Instead of choosing a single proudest moment, I think I’ll instead list a few memorable ones from the archives of my mind. Some are big, some are small, but I’ve felt some level of pride in each of them . . .
So, in no particular order or amount of pride felt – a sampling of my proudest moments.
The births of my children.
Potty-training each of them.
Graduating high school.
My first perfectly poached egg. (perfectly may be overstating it, but it was poached)
Publishing my first poem.
Seeing my first article in print.
Every time I see my words in print.
Landing my first job.
Watching my children graduate.
Learning how to work my VCR. Yes, VCR. I’m still trying to figure out the DVD player.
Buying our own home.
Watching my daughter walk down the aisle and say, “I do”.
Surviving a million IEP meetings without explosive rage.
Almost 27 years so far of damn good parenting.
Every year I celebrate my wedding anniversary.
Hearing my mother say she is proud of me.
Being strong each time I feel weak.
Figuring out how to send a picture in a text.
Lettering in high school dance and choir.
Surviving and overcoming things in life that could have broken me.
Raising 2 special needs children and seeing them become so much more that some thought they would ever be.
Not breaking every dish I’ve ever owned.
Saying no to cake sometimes.
When I make someone else smile.
Remembering my grocery list when I go to the store.
Turning off Netflix before the next episode starts when it’s way past my bedtime.
Helping others navigate through their journey with autism.
Receiving a heartfelt thank you for being there for someone else.
I’m sure I’d feel a little more pride if this were a slightly more extensive and impressive list, but I’m kind of proud of myself for getting this far.

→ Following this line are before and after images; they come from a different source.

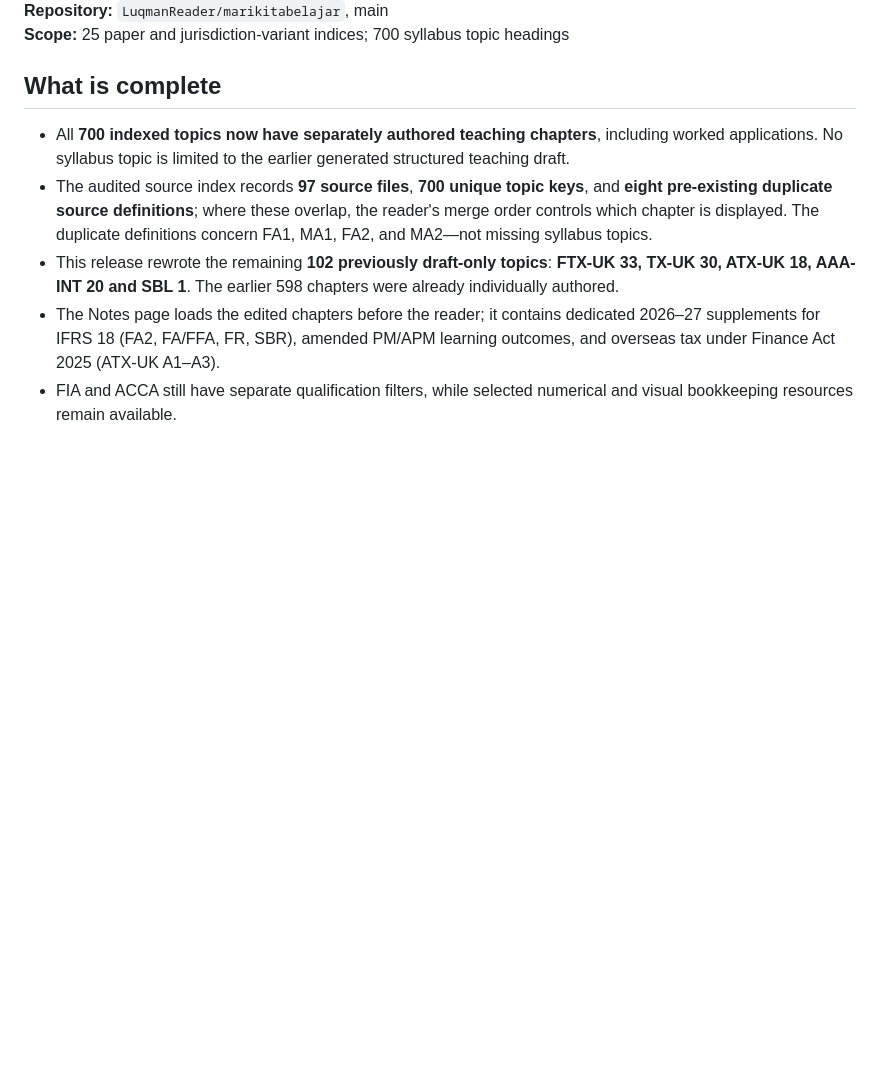
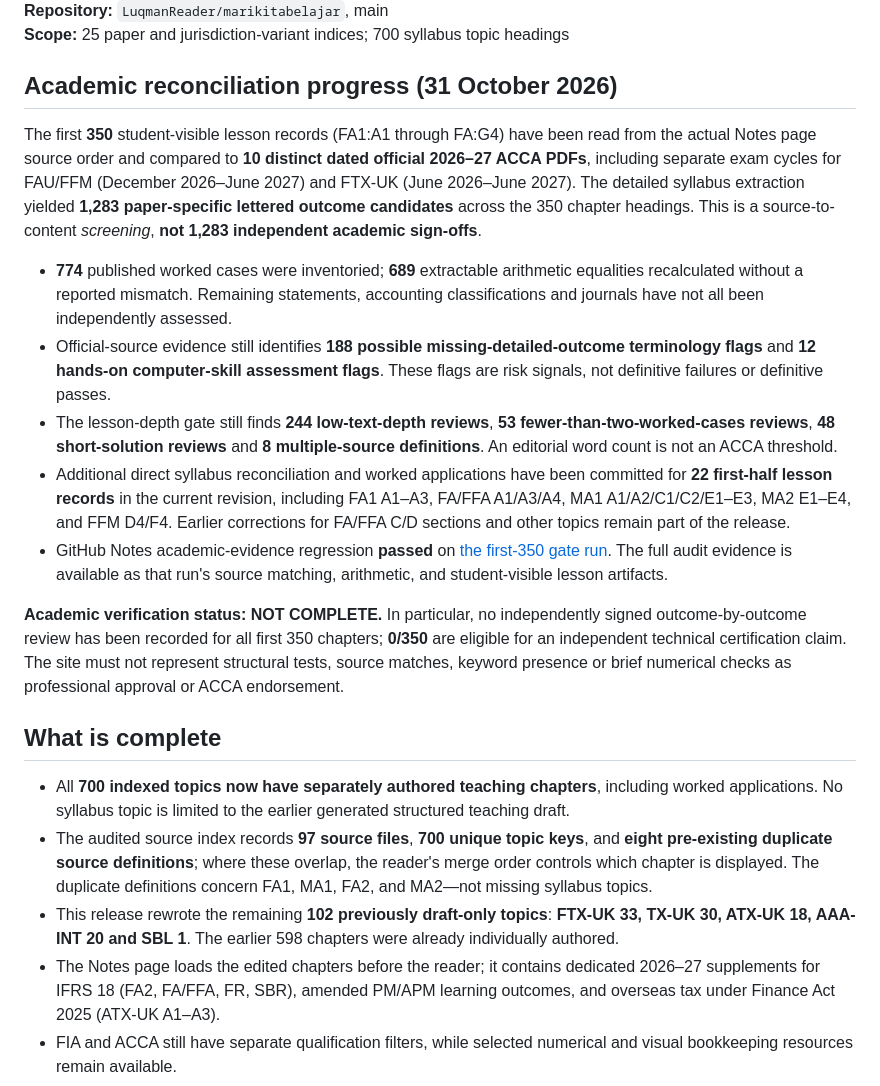
Before and after one commit to LuqmanReader/marikitabelajar, a Markdown page: TEXTBOOK_STATUS_2026-27.md, the part around one of its changes. Drawn GitHub-style; blank space fills up the shorter version.

Commit message:
Publish accurate 350-topic official source audit, unresolved learning-outcome risks and .38 release status

```diff
--- a/TEXTBOOK_STATUS_2026-27.md
+++ b/TEXTBOOK_STATUS_2026-27.md
@@ -4,5 +4,17 @@
 **Repository:** `LuqmanReader/marikitabelajar`, main
 **Scope:** 25 paper and jurisdiction-variant indices; 700 syllabus topic headings
+
+## Academic reconciliation progress (31 October 2026)
+
+The first **350** student-visible lesson records (FA1:A1 through FA:G4) have been read from the actual Notes page source order and compared to **10 distinct dated official 2026–27 ACCA PDFs**, including separate exam cycles for FAU/FFM (December 2026–June 2027) and FTX-UK (June 2026–June 2027). The detailed syllabus extraction yielded **1,283 paper-specific lettered outcome candidates** across the 350 chapter headings. This is a source-to-content *screening*, **not 1,283 independent academic sign-offs**.
+
+- **774** published worked cases were inventoried; **689** extractable arithmetic equalities recalculated without a reported mismatch. Remaining statements, accounting classifications and journals have not all been independently assessed.
+- Official-source evidence still identifies **188 possible missing-detailed-outcome terminology flags** and **12 hands-on computer-skill assessment flags**. These flags are risk signals, not definitive failures or definitive passes.
+- The lesson-depth gate still finds **244 low-text-depth reviews**, **53 fewer-than-two-worked-cases reviews**, **48 short-solution reviews** and **8 multiple-source definitions**. An editorial word count is not an ACCA threshold.
+- Additional direct syllabus reconciliation and worked applications have been committed for **22 first-half lesson records** in the current revision, including FA1 A1–A3, FA/FFA A1/A3/A4, MA1 A1/A2/C1/C2/E1–E3, MA2 E1–E4, and FFM D4/F4. Earlier corrections for FA/FFA C/D sections and other topics remain part of the release.
+- GitHub Notes academic-evidence regression **passed** on [the first-350 gate run](https://github.com/LuqmanReader/marikitabelajar/actions/runs/41191921970). The full audit evidence is available as that run's source matching, arithmetic, and student-visible lesson artifacts.
+
+**Academic verification status: NOT COMPLETE.** In particular, no independently signed outcome-by-outcome review has been recorded for all first 350 chapters; **0/350** are eligible for an independent technical certification claim. The site must not represent structural tests, source matches, keyword presence or brief numerical checks as professional approval or ACCA endorsement.
 
 ## What is complete
 
```
Also changed, not shown: other parts of TEXTBOOK_STATUS_2026-27.md (+1 -1 lines).
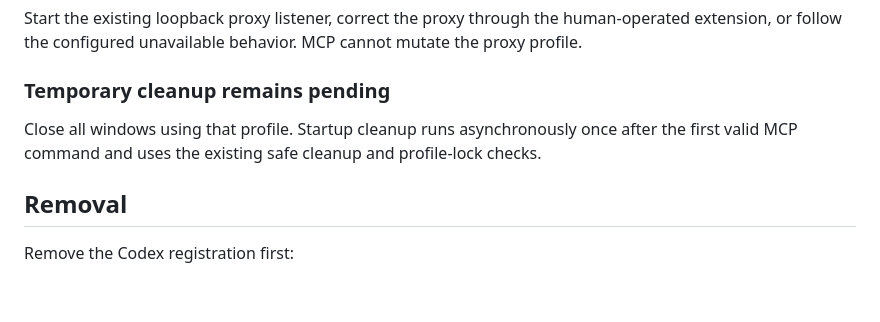
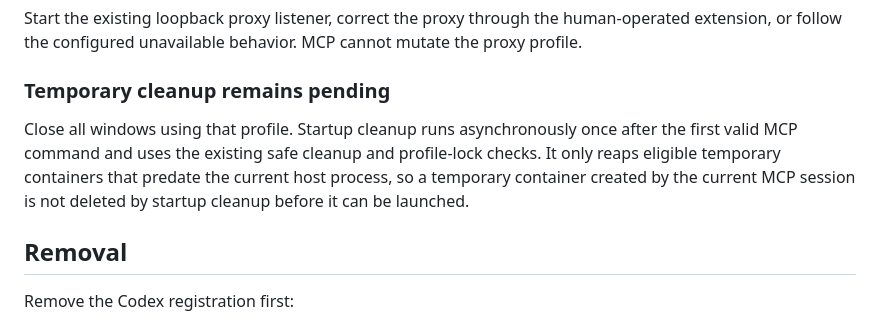
Before and after one commit to tobiasGuta/ScopeNest, a Markdown page: docs/MCP.md, the part around the change. GitHub-like rendering; blank space fills up the shorter version.

Commit message:
docs(cleanup): define startup temporary cutoff

```diff
--- a/docs/MCP.md
+++ b/docs/MCP.md
@@ -377,7 +377,7 @@ Start the existing loopback proxy listener, correct the proxy through the human-
 
 ### Temporary cleanup remains pending
 
-Close all windows using that profile. Startup cleanup runs asynchronously once after the first valid MCP command and uses the existing safe cleanup and profile-lock checks.
+Close all windows using that profile. Startup cleanup runs asynchronously once after the first valid MCP command and uses the existing safe cleanup and profile-lock checks. It only reaps eligible temporary containers that predate the current host process, so a temporary container created by the current MCP session is not deleted by startup cleanup before it can be launched.
 
 ## Removal
 
```
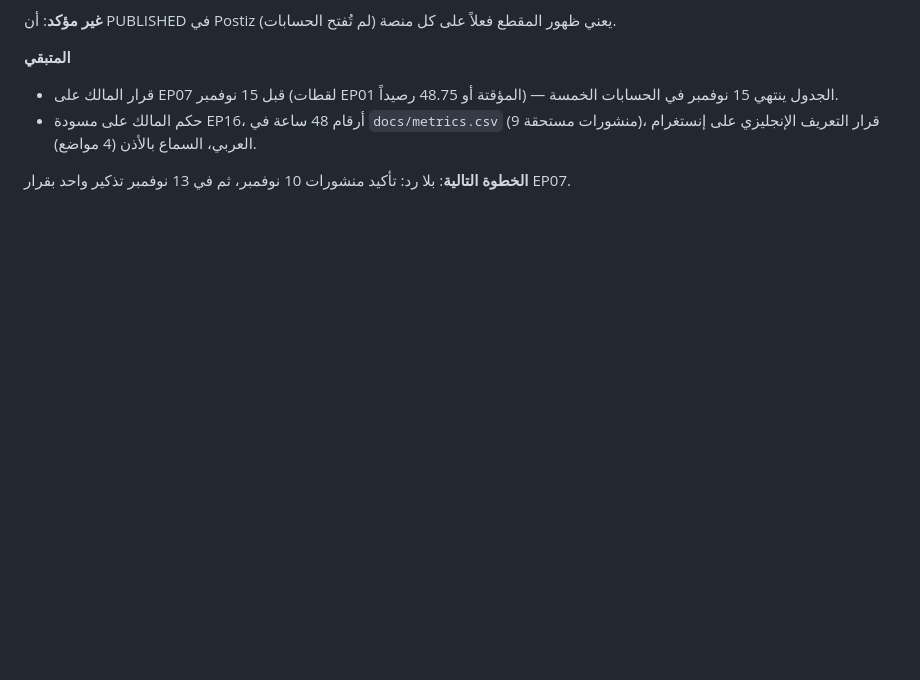
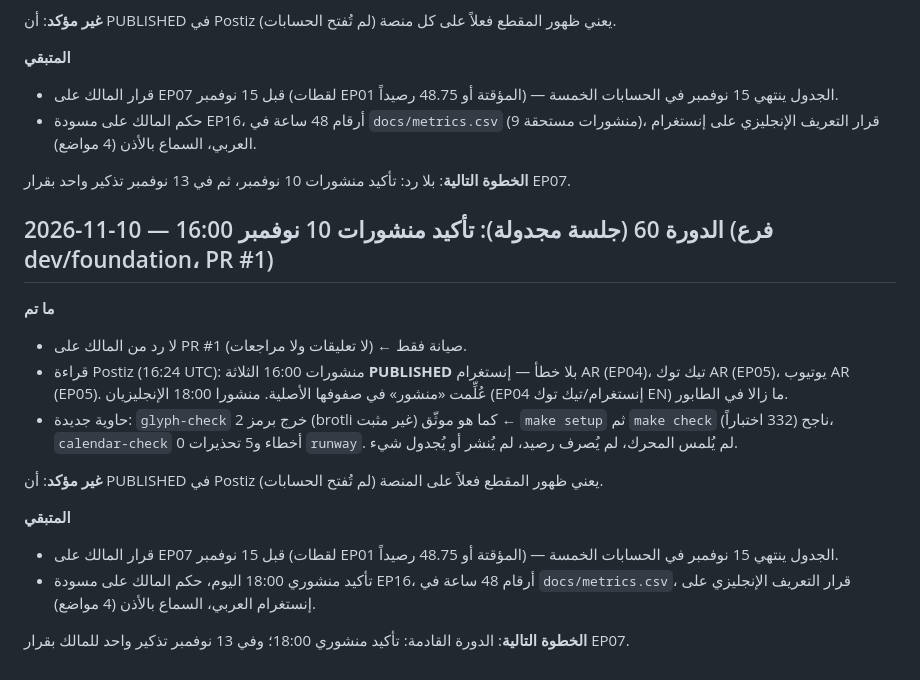
Before and after one commit to alfalasi26481/video-studio, a Markdown page: docs/DEV_LOG.md, the part around the change. Rendered like a GitHub page; blank space fills up the shorter version.

```diff
--- a/docs/DEV_LOG.md
+++ b/docs/DEV_LOG.md
@@ -1032,3 +1032,17 @@
 - حكم المالك على مسودة EP16، أرقام 48 ساعة في `docs/metrics.csv` (9 منشورات مستحقة)، قرار التعريف الإنجليزي على إنستغرام العربي، السماع بالأذن (4 مواضع).
 
 **الخطوة التالية**: بلا رد: تأكيد منشورات 10 نوفمبر، ثم في 13 نوفمبر تذكير واحد بقرار EP07.
+
+## 2026-11-10 — الدورة 60 (جلسة مجدولة): تأكيد منشورات 10 نوفمبر 16:00 (فرع dev/foundation، PR #1)
+**ما تم**
+- لا رد من المالك على PR #1 (لا تعليقات ولا مراجعات) ← صيانة فقط.
+- قراءة Postiz (16:24 UTC): منشورات 16:00 الثلاثة **PUBLISHED** بلا خطأ — إنستغرام AR (EP04)، تيك توك AR (EP05)، يوتيوب AR (EP05). عُلِّمت «منشور» في صفوفها الأصلية. منشورا 18:00 الإنجليزيان (EP04 إنستغرام/تيك توك EN) ما زالا في الطابور.
+- حاوية جديدة: `glyph-check` خرج برمز 2 (brotli غير مثبت) كما هو موثّق ← `make setup` ثم `make check` ناجح (332 اختباراً)، `calendar-check` 0 أخطاء و5 تحذيرات `runway`. لم يُلمس المحرك، لم يُصرف رصيد، لم يُنشر أو يُجدول شيء.
+
+**غير مؤكد**: أن PUBLISHED في Postiz يعني ظهور المقطع فعلاً على المنصة (لم تُفتح الحسابات).
+
+**المتبقي**
+- قرار المالك على EP07 قبل 15 نوفمبر (لقطات EP01 المؤقتة أو 48.75 رصيداً) — الجدول ينتهي 15 نوفمبر في الحسابات الخمسة.
+- تأكيد منشوري 18:00 اليوم، حكم المالك على مسودة EP16، أرقام 48 ساعة في `docs/metrics.csv`، قرار التعريف الإنجليزي على إنستغرام العربي، السماع بالأذن (4 مواضع).
+
+**الخطوة التالية**: الدورة القادمة: تأكيد منشوري 18:00؛ وفي 13 نوفمبر تذكير واحد للمالك بقرار EP07.
```
Also changed, not shown: docs/ROADMAP.md (+1 -0 lines), docs/publishing/CALENDAR.md (+3 -3 lines).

Me and my words have been kept away from each other by unexpected and unfortunate circumstances of late, which is why day 5 of this blogging challenge is just now being completed 56 days since it was started. I’m not proud of that. Wait, yes I am! I could have just said, aww – forget it, but I didn’t. I suppose that particular example may be stretching the limits of things to feel pride in, but then again, accomplishment is accomplishment, right? I’m going to let myself feel a wee bit of pride in this one.
Think about your day, what are you proud of? Every day we do something – little things, big things, and in-between things that we can be proud of. Give yourself that pat on the back – I know you deserve it . . .